Though Christianity and Islam differ in many ways, both focus on faith, good deeds, and the struggle for salvation. Both provide rules for life purportedly revealed by the one true Creator.
Politically and culturally, the values of orthodox Christians align with those of Muslims in pursuit of the virtuous life and protection of family and property. Orthodox Islam promotes strong families and committed heterosexual marriage, discourages abortion, and prohibits homosexual acts, mind-altering drugs, and alcohol. Judaism and Christianity, in their orthodox forms, as well as many other traditional religions, hold to many similar beliefs and restrictions.
As atavistic degeneracy, materialism and “liquid modernity” erode even faith-based communities and families, can American Christians and Muslims work together in any meaningful sense on socially conservative causes? Or is there too much divergence and tension?
Islam and American Politics
There are around 3.4 million American Muslims. Many share similar social values with their conservative Christian, Jewish, and religious neighbors. Yet these groups don’t typically rally together or vote similarly.
Since 9/11, many Muslims feel more at home on the left than the right. Fully 66 percent of American Muslims vote for Democratic politicians, even though most Democrats’ social views are diametrically opposed to all but the most liberal interpretations of Islam. Muslim politicians like Minnesota congressman Keith Ellison and Michigan gubernatorial candidate Abdul El-Sayed champion the social positions of the activist left, bundling pro-environment and racial equality issues that are compatible with Islam with vocal support for access to abortion, same-sex marriage, transgender ideology, and drug legalization, all of which are forbidden (haram) in Islam.

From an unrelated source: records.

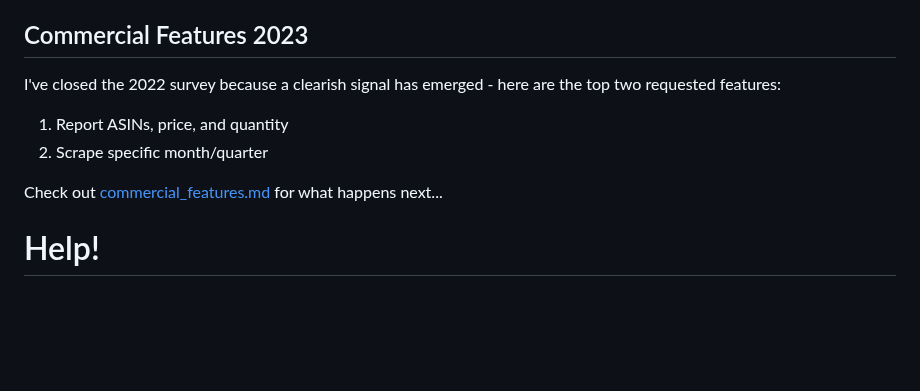
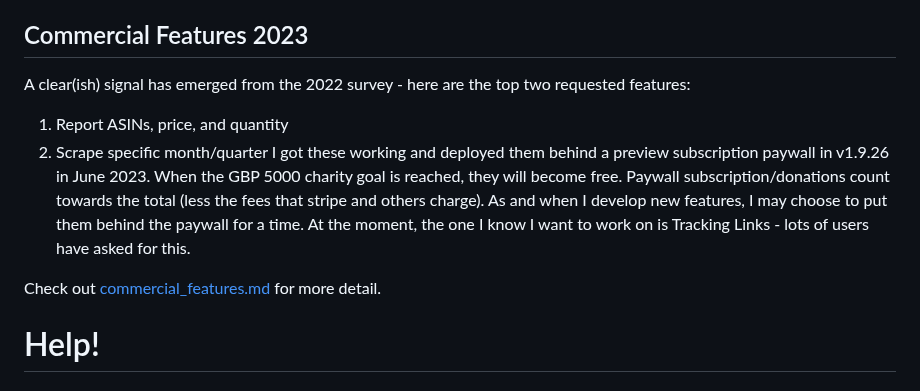
Before and after one commit to philipmulcahy/azad, a Markdown page: README.md, the part around the change. Drawn GitHub-style; blank space fills up the shorter version.

```diff
--- a/README.md
+++ b/README.md
@@ -4,11 +4,17 @@
 https://chrome.google.com/webstore/detail/amazon-order-history-repo/mgkilgclilajckgnedgjgnfdokkgnibi
 
 ## Commercial Features 2023
-I've closed the 2022 survey because a clearish signal has emerged - here are the top two requested features:
+A clear(ish) signal has emerged from the 2022 survey - here are the top two requested features:
 1) Report ASINs, price, and quantity
 2) Scrape specific month/quarter
+I got these working and deployed them behind a preview subscription paywall in v1.9.26 in June 2023.
+When the GBP 5000 charity goal is reached, they will become free.
+Paywall subscription/donations count towards the total (less the fees that stripe and others charge).
+As and when I develop new features, I may choose to put them behind the paywall for a time.
+At the moment, the one I know I want to work on is Tracking Links - lots of users have asked for this.
 
-Check out [commercial_features.md](doc/commercial_features.md) for what happens next...
+Check out [commercial_features.md](doc/commercial_features.md) for more detail.
+
 # Help!
 
 ## Common problems, with some fixes
```
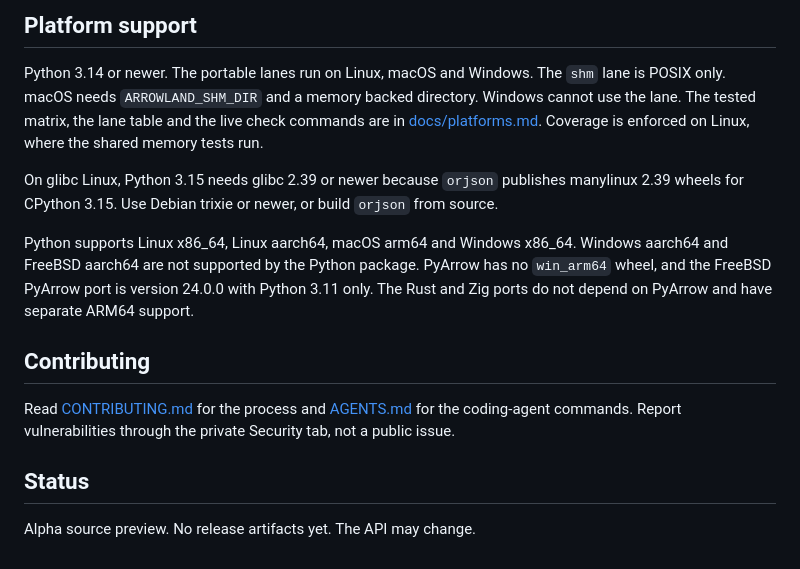
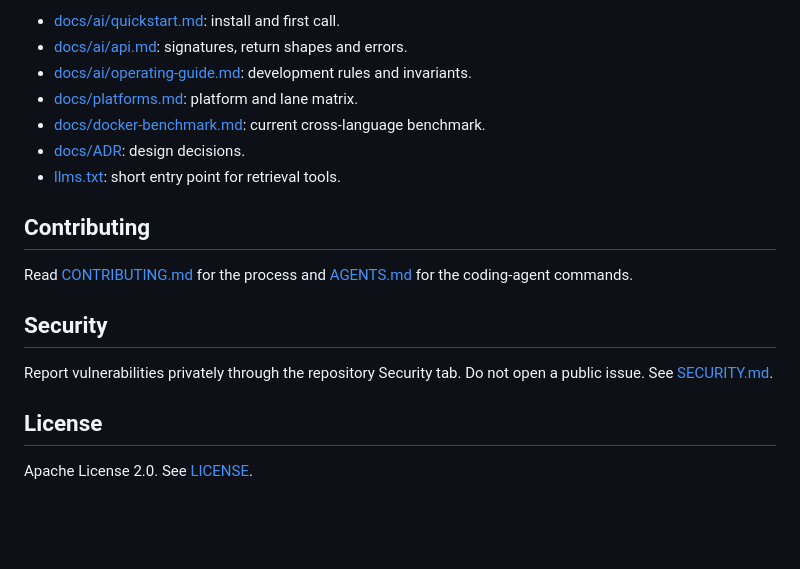
Before and after one commit to kennaidoo/arrowlane, a Markdown page: README.md, the part around one of its changes. GitHub-like rendering; blank space fills up the shorter version.

```diff
--- a/README.md
+++ b/README.md
@@ -162,27 +81,21 @@ through a one-shot `chown` init container.
-## Platform support
-
-Python 3.14 or newer. The portable lanes run on Linux, macOS and Windows. The
-`shm` lane is POSIX only. macOS needs `ARROWLAND_SHM_DIR` and a memory backed
-directory. Windows cannot use the lane. The tested matrix, the lane table and
-the live check commands are in [docs/platforms.md](docs/platforms.md).
-Coverage is enforced on Linux, where the shared memory tests run.
-
-On glibc Linux, Python 3.15 needs glibc 2.39 or newer because `orjson`
-publishes manylinux 2.39 wheels for CPython 3.15. Use Debian trixie or
-newer, or build `orjson` from source.
-
-Python supports Linux x86_64, Linux aarch64, macOS arm64 and Windows x86_64.
-Windows aarch64 and FreeBSD aarch64 are not supported by the Python package.
-PyArrow has no `win_arm64` wheel, and the FreeBSD PyArrow port is version
-24.0.0 with Python 3.11 only. The Rust and Zig ports do not depend on PyArrow
-and have separate ARM64 support.
+- [docs/ai/quickstart.md](docs/ai/quickstart.md): install and first call.
+- [docs/ai/api.md](docs/ai/api.md): signatures, return shapes and errors.
+- [docs/ai/operating-guide.md](docs/ai/operating-guide.md): development rules and invariants.
+- [docs/platforms.md](docs/platforms.md): platform and lane matrix.
+- [docs/docker-benchmark.md](docs/docker-benchmark.md): current cross-language benchmark.
+- [docs/ADR](docs/ADR): design decisions.
+- [llms.txt](llms.txt): short entry point for retrieval tools.
 
 ## Contributing
 
 Read [CONTRIBUTING.md](CONTRIBUTING.md) for the process and [AGENTS.md](AGENTS.md)
-for the coding-agent commands. Report vulnerabilities through the private
-Security tab, not a public issue.
+for the coding-agent commands.
 
-## Status
+## Security
 
-Alpha source preview. No release artifacts yet. The API may change.
+Report vulnerabilities privately through the repository Security tab. Do not
+open a public issue. See [SECURITY.md](SECURITY.md).
+
+## License
+
+Apache License 2.0. See [LICENSE](LICENSE).
```
Also changed, not shown: other parts of README.md (+45 -126 lines).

Muslims pay a price for this alliance. To please the left, Muslims must embrace the role of victim and symbolic minority, overlooking the anti-religious, radical sexual and social ideology that’s come to characterize broad swaths of the left. To be accepted by the left, Muslims must be willing to be tokenized and used by others for their political or social agendas.
Realizing this, a growing number of American Muslims are becoming enthusiastic about partnering with Christians. One such Muslim is Ismail Royer, who wrote recently in the Washington Post and has written here at Public Discourse. Royer works at the Religious Freedom Institute (RFI), where he encourages interfaith cooperation and fights the extremist ideology that once held him in its grip. Royer believes that labels like Islamophobia widen an unnecessary divide between Muslims and non-Muslims. He would like to see more Muslims publicly show who they are in a positive way, supporting Christians and religious freedom. Royer believes Muslims should push back at attempts by the left to use them as tokens or by the right to use them as bogeymen. He believes that Islam is entirely compatible with the American system, freedom of choice, and peaceful coexistence, highlighting the Treaty of Medina as a prime example of religious freedom in early Islam.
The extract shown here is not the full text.